> **EXERCISE INSTRUCTIONS**: After checking the listing below, say how many of its lines contain the string "slice". Only the number is needed.

> **INPUT FOR THIS TASK**:

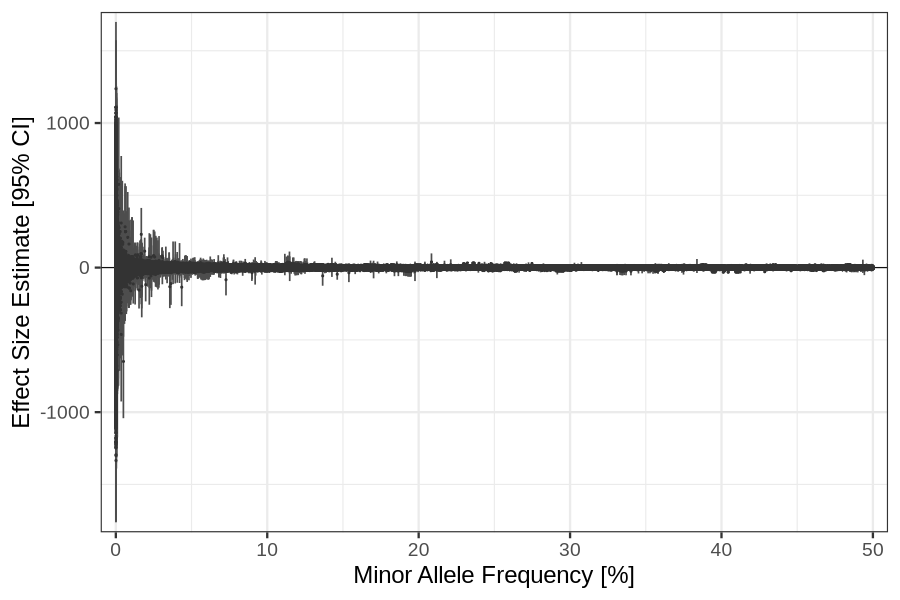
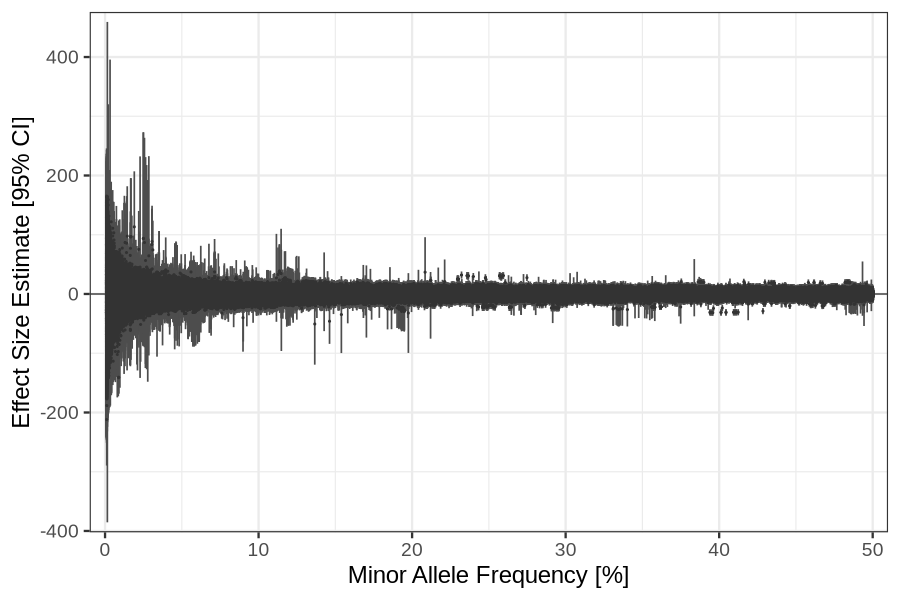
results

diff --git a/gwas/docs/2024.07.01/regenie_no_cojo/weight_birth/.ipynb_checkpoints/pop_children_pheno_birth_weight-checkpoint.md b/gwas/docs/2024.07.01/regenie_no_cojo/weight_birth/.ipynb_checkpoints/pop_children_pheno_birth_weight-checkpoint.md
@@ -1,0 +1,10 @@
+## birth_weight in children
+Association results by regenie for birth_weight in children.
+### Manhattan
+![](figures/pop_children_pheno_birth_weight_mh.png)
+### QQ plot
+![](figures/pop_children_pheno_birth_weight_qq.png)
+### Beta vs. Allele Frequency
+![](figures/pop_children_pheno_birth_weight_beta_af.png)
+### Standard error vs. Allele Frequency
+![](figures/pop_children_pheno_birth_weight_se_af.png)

==

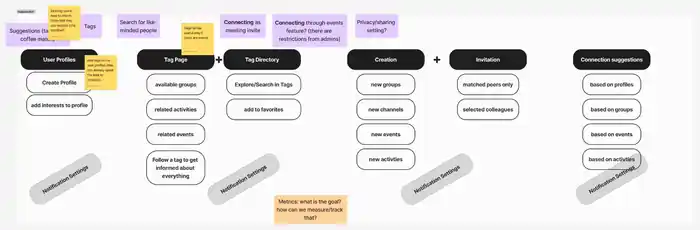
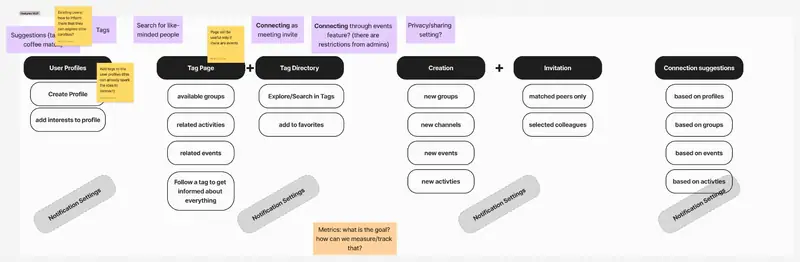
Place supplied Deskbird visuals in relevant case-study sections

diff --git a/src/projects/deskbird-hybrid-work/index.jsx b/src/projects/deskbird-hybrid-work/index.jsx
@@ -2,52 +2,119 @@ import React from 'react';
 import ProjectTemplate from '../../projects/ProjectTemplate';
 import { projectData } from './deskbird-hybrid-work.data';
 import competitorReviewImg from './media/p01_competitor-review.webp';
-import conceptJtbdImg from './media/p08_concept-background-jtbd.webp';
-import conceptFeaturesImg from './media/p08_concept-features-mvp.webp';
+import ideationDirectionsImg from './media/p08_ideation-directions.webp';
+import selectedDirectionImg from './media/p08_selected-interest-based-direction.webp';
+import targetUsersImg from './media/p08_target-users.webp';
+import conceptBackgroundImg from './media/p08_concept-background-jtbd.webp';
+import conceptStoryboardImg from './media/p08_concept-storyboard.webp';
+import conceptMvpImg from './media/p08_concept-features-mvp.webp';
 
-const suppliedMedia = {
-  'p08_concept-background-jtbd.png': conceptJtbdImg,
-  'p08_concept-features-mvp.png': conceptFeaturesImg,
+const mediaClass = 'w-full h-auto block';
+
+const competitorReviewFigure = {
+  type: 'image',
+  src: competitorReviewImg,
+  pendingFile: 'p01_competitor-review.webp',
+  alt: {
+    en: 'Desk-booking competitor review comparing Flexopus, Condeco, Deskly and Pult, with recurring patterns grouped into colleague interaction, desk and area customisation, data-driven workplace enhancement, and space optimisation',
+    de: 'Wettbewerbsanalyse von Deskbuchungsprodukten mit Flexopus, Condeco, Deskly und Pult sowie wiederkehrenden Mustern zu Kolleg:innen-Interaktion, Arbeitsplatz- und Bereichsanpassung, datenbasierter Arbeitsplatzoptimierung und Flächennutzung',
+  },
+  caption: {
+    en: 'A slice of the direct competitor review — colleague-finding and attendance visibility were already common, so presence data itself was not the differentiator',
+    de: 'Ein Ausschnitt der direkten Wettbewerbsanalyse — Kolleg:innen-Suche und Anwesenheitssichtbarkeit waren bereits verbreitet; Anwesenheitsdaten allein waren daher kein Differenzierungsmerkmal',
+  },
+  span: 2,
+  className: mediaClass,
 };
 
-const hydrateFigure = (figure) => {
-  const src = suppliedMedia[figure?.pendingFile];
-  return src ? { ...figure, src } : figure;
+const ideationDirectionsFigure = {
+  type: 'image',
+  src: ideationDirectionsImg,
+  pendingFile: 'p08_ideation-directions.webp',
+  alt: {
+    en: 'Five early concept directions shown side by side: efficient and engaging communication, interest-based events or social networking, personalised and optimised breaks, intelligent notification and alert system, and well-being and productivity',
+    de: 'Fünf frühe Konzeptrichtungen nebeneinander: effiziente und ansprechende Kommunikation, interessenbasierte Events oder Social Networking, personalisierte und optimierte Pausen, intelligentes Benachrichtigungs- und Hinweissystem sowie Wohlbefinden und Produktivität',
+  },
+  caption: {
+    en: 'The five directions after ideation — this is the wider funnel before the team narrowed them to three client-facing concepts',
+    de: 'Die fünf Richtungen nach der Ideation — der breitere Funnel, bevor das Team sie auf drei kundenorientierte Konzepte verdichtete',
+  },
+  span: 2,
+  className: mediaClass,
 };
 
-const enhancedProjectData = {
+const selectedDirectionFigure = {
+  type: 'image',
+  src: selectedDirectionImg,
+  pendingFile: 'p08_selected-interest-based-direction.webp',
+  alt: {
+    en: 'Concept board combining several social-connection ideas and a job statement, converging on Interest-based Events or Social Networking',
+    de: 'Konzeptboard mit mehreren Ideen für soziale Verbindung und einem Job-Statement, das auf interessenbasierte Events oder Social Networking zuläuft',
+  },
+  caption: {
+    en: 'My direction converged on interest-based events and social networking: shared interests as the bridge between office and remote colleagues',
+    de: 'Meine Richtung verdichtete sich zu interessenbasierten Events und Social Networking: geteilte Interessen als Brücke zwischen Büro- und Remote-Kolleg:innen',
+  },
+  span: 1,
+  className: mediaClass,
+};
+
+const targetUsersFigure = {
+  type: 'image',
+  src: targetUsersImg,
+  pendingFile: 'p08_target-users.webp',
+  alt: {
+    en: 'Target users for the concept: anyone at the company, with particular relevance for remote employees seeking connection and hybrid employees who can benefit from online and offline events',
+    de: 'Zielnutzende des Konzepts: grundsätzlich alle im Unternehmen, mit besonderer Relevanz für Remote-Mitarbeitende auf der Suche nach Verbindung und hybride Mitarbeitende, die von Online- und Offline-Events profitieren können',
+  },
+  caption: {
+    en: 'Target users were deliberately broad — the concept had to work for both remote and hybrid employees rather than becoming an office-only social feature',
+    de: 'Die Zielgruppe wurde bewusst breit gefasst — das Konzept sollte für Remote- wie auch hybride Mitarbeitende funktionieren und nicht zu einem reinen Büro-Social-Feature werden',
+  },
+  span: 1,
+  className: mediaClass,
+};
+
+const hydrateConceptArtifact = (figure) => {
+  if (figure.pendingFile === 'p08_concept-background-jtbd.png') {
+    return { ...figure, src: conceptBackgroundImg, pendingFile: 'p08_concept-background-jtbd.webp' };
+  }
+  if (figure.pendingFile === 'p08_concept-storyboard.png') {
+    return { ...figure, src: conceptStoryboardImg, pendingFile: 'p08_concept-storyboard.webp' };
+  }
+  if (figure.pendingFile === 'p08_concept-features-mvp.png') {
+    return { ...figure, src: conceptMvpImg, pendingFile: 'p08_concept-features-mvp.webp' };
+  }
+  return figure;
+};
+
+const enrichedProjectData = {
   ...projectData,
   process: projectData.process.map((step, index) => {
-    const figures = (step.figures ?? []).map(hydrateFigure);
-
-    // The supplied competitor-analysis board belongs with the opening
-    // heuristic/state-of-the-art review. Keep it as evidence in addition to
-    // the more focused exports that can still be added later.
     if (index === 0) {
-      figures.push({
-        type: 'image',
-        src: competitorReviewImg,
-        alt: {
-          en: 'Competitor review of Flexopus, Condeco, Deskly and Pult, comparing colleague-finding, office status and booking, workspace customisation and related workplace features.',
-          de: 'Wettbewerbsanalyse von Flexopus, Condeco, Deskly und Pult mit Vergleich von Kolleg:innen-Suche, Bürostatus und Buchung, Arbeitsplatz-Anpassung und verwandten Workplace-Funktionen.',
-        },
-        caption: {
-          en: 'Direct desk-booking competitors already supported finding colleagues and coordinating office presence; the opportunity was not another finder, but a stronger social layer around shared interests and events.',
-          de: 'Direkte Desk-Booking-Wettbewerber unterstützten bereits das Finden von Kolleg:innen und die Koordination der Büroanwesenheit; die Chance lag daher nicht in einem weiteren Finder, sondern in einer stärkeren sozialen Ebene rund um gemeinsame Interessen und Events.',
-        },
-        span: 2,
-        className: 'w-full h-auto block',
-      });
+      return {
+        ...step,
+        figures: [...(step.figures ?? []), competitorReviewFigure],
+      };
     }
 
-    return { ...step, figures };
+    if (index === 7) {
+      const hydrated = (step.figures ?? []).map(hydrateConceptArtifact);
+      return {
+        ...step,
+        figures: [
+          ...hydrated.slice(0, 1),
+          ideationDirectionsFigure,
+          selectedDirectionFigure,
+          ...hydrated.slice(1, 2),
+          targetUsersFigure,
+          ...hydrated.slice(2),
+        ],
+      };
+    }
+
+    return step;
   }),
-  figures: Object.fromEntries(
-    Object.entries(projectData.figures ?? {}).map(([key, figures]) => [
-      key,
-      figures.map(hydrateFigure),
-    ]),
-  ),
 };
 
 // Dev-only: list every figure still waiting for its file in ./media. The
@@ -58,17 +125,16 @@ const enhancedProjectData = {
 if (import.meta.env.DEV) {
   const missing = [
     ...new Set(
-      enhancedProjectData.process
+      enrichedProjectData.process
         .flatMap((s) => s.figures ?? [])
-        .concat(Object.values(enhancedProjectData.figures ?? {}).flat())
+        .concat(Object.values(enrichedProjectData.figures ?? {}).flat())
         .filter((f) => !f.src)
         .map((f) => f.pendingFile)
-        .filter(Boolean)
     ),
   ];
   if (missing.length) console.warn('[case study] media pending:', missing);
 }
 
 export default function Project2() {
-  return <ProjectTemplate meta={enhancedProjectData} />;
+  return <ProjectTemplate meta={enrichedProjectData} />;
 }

> **RESPONSE AREA**: 4